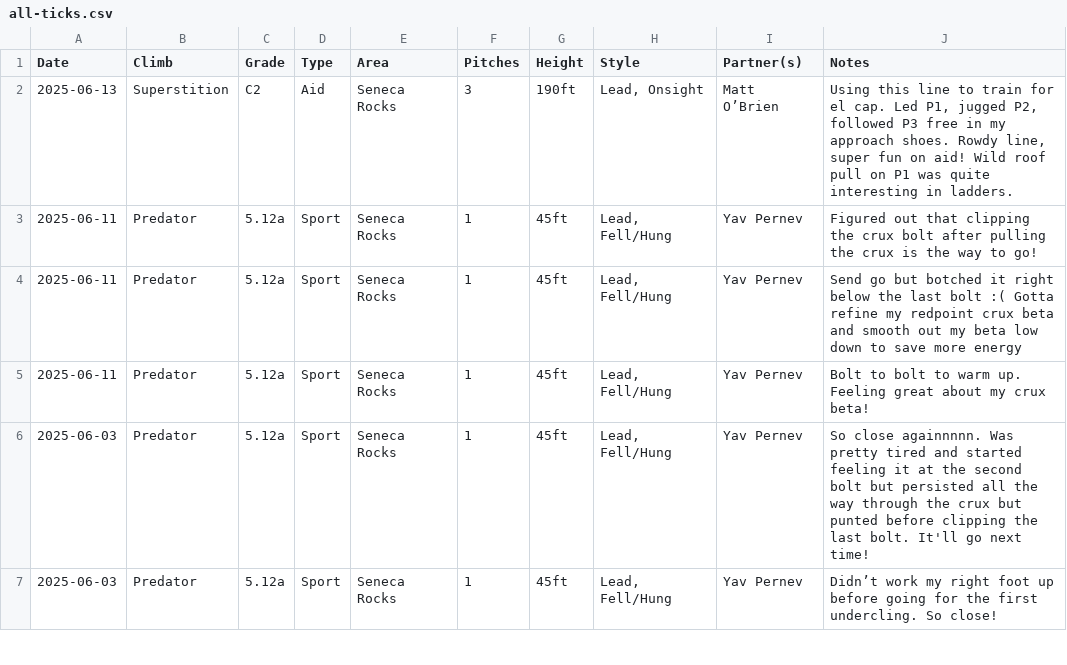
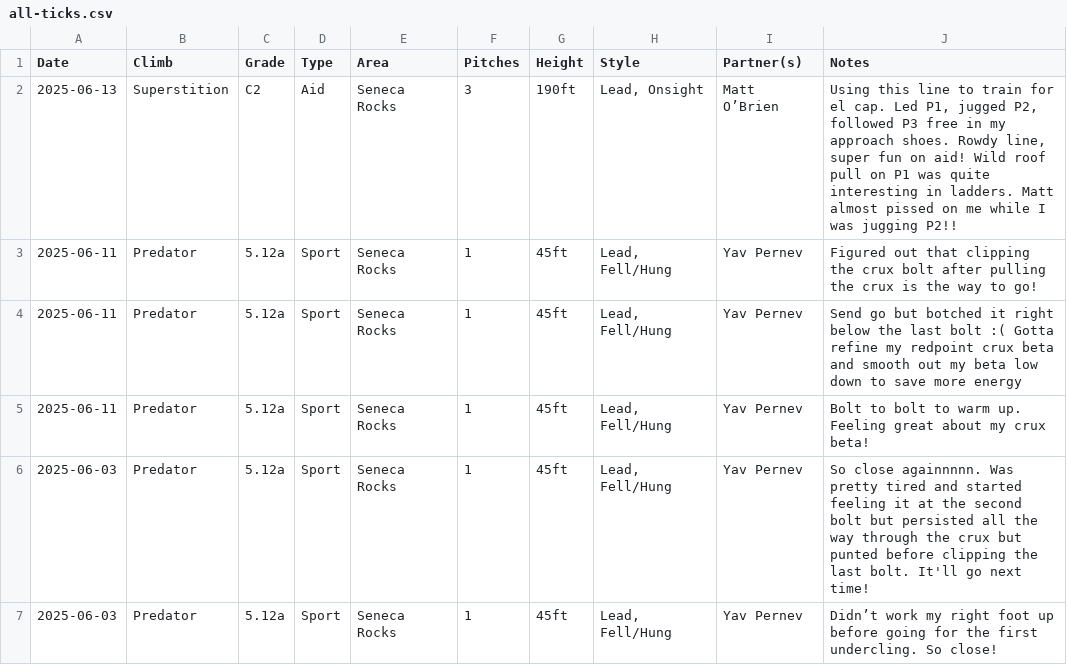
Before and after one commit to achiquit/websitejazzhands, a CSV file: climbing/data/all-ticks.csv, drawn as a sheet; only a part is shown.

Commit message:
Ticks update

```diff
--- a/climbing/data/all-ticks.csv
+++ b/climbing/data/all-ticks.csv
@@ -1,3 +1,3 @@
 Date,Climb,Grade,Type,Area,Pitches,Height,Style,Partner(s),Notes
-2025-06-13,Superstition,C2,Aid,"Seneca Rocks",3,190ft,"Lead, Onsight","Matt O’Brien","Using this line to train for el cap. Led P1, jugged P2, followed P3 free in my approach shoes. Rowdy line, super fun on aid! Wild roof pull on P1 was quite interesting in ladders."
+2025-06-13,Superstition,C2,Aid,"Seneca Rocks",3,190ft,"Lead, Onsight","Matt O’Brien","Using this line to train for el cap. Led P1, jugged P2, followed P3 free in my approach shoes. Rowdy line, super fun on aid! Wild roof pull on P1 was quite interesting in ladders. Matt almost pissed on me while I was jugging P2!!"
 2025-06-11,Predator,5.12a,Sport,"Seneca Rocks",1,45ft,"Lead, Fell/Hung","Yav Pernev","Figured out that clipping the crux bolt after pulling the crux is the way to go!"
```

###

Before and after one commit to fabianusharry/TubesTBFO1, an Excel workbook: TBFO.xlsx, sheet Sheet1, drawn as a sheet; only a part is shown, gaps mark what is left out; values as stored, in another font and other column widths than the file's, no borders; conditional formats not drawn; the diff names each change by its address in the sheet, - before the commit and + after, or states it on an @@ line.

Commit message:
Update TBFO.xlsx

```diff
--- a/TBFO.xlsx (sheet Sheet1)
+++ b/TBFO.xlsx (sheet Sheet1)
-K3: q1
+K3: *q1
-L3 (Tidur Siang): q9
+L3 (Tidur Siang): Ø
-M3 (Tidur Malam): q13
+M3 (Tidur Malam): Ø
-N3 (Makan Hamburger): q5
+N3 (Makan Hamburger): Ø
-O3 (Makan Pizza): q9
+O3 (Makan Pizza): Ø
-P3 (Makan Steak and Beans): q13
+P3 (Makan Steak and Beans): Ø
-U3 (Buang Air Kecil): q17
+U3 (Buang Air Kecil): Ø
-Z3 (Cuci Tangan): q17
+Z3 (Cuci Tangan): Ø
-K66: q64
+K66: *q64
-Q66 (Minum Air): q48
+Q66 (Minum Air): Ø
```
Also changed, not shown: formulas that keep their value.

###

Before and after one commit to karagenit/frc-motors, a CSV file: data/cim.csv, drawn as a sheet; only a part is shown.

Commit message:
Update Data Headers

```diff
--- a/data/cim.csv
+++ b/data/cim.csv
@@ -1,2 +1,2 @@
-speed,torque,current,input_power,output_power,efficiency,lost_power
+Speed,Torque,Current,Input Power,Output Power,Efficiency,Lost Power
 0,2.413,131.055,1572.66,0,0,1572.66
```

###

_What to do_
Using the listing above, list every line in which the string "sheet" occurs.

_Response_
Before and after one commit to achiquit/websitejazzhands, a CSV file: climbing/data/all-ticks.csv, drawn as a sheet; only a part is shown.
Before and after one commit to fabianusharry/TubesTBFO1, an Excel workbook: TBFO.xlsx, sheet Sheet1, drawn as a sheet; only a part is shown, gaps mark what is left out; values as stored, in another font and other column widths than the file's, no borders; conditional formats not drawn; the diff names each change by its address in the sheet, - before the commit and + after, or states it on an @@ line.
--- a/TBFO.xlsx (sheet Sheet1)
+++ b/TBFO.xlsx (sheet Sheet1)
Before and after one commit to karagenit/frc-motors, a CSV file: data/cim.csv, drawn as a sheet; only a part is shown.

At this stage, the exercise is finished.